* The records *
□ □ □ □

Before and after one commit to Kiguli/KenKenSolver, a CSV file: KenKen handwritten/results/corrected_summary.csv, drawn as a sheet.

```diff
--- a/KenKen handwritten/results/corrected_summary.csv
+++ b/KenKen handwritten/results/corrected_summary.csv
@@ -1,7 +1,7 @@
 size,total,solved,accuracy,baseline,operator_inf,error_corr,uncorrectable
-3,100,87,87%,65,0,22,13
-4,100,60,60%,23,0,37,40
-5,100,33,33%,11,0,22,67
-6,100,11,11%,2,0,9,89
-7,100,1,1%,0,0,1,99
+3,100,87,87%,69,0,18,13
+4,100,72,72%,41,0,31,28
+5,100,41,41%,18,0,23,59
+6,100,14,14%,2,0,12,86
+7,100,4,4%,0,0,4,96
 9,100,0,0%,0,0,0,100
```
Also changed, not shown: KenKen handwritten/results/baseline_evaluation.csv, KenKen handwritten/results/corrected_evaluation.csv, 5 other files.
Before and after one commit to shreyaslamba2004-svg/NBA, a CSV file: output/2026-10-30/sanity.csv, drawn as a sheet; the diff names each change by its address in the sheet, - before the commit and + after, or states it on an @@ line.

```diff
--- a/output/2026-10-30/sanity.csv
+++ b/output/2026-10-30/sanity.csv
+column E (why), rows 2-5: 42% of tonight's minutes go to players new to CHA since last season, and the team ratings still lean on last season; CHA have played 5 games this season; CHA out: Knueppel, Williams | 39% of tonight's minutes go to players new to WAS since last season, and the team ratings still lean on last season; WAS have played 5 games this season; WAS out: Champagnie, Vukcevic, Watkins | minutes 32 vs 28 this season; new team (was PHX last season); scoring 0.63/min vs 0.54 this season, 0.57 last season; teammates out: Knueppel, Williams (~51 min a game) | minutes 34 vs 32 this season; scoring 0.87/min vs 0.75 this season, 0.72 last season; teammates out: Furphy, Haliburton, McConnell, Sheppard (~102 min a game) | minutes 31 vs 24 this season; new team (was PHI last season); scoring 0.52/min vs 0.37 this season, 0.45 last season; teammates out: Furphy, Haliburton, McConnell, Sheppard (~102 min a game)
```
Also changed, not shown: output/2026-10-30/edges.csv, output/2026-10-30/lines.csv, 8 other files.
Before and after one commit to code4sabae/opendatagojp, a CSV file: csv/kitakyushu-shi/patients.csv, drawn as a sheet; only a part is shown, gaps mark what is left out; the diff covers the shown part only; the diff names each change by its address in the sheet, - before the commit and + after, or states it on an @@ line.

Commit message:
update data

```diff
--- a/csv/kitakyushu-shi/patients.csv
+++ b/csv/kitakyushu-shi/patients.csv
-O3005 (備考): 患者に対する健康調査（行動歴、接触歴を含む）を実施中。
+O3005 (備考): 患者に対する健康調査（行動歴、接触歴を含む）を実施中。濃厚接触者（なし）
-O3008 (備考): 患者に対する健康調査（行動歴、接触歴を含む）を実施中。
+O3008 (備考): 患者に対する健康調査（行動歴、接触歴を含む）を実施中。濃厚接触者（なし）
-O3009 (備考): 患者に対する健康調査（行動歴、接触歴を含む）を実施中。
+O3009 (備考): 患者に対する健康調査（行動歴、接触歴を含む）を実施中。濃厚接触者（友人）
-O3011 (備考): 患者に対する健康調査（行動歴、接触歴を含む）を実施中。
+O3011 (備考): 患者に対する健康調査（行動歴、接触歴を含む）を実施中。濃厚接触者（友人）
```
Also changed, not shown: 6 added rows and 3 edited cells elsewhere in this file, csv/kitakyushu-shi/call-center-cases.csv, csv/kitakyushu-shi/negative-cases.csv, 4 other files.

□ □ □ □

* Work order *
Retype the listing in full, keeping every word as it appears.

* Answer for this exercise *
Before and after one commit to Kiguli/KenKenSolver, a CSV file: KenKen handwritten/results/corrected_summary.csv, drawn as a sheet.

```diff
--- a/KenKen handwritten/results/corrected_summary.csv
+++ b/KenKen handwritten/results/corrected_summary.csv
@@ -1,7 +1,7 @@
 size,total,solved,accuracy,baseline,operator_inf,error_corr,uncorrectable
-3,100,87,87%,65,0,22,13
-4,100,60,60%,23,0,37,40
-5,100,33,33%,11,0,22,67
-6,100,11,11%,2,0,9,89
-7,100,1,1%,0,0,1,99
+3,100,87,87%,69,0,18,13
+4,100,72,72%,41,0,31,28
+5,100,41,41%,18,0,23,59
+6,100,14,14%,2,0,12,86
+7,100,4,4%,0,0,4,96
 9,100,0,0%,0,0,0,100
```
Also changed, not shown: KenKen handwritten/results/baseline_evaluation.csv, KenKen handwritten/results/corrected_evaluation.csv, 5 other files.
Before and after one commit to shreyaslamba2004-svg/NBA, a CSV file: output/2026-10-30/sanity.csv, drawn as a sheet; the diff names each change by its address in the sheet, - before the commit and + after, or states it on an @@ line.

```diff
--- a/output/2026-10-30/sanity.csv
+++ b/output/2026-10-30/sanity.csv
+column E (why), rows 2-5: 42% of tonight's minutes go to players new to CHA since last season, and the team ratings still lean on last season; CHA have played 5 games this season; CHA out: Knueppel, Williams | 39% of tonight's minutes go to players new to WAS since last season, and the team ratings still lean on last season; WAS have played 5 games this season; WAS out: Champagnie, Vukcevic, Watkins | minutes 32 vs 28 this season; new team (was PHX last season); scoring 0.63/min vs 0.54 this season, 0.57 last season; teammates out: Knueppel, Williams (~51 min a game) | minutes 34 vs 32 this season; scoring 0.87/min vs 0.75 this season, 0.72 last season; teammates out: Furphy, Haliburton, McConnell, Sheppard (~102 min a game) | minutes 31 vs 24 this season; new team (was PHI last season); scoring 0.52/min vs 0.37 this season, 0.45 last season; teammates out: Furphy, Haliburton, McConnell, Sheppard (~102 min a game)
```
Also changed, not shown: output/2026-10-30/edges.csv, output/2026-10-30/lines.csv, 8 other files.
Before and after one commit to code4sabae/opendatagojp, a CSV file: csv/kitakyushu-shi/patients.csv, drawn as a sheet; only a part is shown, gaps mark what is left out; the diff covers the shown part only; the diff names each change by its address in the sheet, - before the commit and + after, or states it on an @@ line.

Commit message:
update data

```diff
--- a/csv/kitakyushu-shi/patients.csv
+++ b/csv/kitakyushu-shi/patients.csv
-O3005 (備考): 患者に対する健康調査（行動歴、接触歴を含む）を実施中。
+O3005 (備考): 患者に対する健康調査（行動歴、接触歴を含む）を実施中。濃厚接触者（なし）
-O3008 (備考): 患者に対する健康調査（行動歴、接触歴を含む）を実施中。
+O3008 (備考): 患者に対する健康調査（行動歴、接触歴を含む）を実施中。濃厚接触者（なし）
-O3009 (備考): 患者に対する健康調査（行動歴、接触歴を含む）を実施中。
+O3009 (備考): 患者に対する健康調査（行動歴、接触歴を含む）を実施中。濃厚接触者（友人）
-O3011 (備考): 患者に対する健康調査（行動歴、接触歴を含む）を実施中。
+O3011 (備考): 患者に対する健康調査（行動歴、接触歴を含む）を実施中。濃厚接触者（友人）
```
Also changed, not shown: 6 added rows and 3 edited cells elsewhere in this file, csv/kitakyushu-shi/call-center-cases.csv, csv/kitakyushu-shi/negative-cases.csv, 4 other files.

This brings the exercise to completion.